**To do:**
Search the data below for the word "https" and copy each line that holds it.

**Given entries:**

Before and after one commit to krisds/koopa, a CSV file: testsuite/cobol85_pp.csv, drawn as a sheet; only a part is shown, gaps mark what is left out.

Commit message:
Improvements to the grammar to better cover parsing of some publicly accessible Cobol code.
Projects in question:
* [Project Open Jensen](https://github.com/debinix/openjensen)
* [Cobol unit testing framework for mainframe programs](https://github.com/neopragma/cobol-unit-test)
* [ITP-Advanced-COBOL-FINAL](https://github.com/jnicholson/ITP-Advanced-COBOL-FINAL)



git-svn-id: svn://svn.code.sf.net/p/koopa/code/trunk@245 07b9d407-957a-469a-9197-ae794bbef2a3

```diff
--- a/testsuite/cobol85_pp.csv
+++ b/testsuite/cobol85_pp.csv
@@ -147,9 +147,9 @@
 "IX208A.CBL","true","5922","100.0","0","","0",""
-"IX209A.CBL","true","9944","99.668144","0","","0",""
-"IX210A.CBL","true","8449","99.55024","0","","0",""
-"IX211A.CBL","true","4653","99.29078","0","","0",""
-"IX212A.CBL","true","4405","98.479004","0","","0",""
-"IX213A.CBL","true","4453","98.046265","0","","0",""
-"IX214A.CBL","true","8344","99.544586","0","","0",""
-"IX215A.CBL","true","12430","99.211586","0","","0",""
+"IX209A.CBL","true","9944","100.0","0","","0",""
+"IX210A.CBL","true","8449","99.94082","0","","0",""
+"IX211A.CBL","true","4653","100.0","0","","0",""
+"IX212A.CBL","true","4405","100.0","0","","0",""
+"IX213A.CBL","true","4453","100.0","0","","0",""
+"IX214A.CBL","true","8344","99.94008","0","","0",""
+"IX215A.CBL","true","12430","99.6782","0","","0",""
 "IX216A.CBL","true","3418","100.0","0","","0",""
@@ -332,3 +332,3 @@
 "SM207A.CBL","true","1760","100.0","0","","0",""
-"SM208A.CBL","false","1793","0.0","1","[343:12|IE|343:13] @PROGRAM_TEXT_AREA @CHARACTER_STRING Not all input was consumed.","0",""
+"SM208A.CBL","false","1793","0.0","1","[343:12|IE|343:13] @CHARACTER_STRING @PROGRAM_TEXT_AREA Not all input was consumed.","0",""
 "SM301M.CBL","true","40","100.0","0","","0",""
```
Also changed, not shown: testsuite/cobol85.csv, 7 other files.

**Written response:**
* [Project Open Jensen](https://github.com/debinix/openjensen)
* [Cobol unit testing framework for mainframe programs](https://github.com/neopragma/cobol-unit-test)
* [ITP-Advanced-COBOL-FINAL](https://github.com/jnicholson/ITP-Advanced-COBOL-FINAL)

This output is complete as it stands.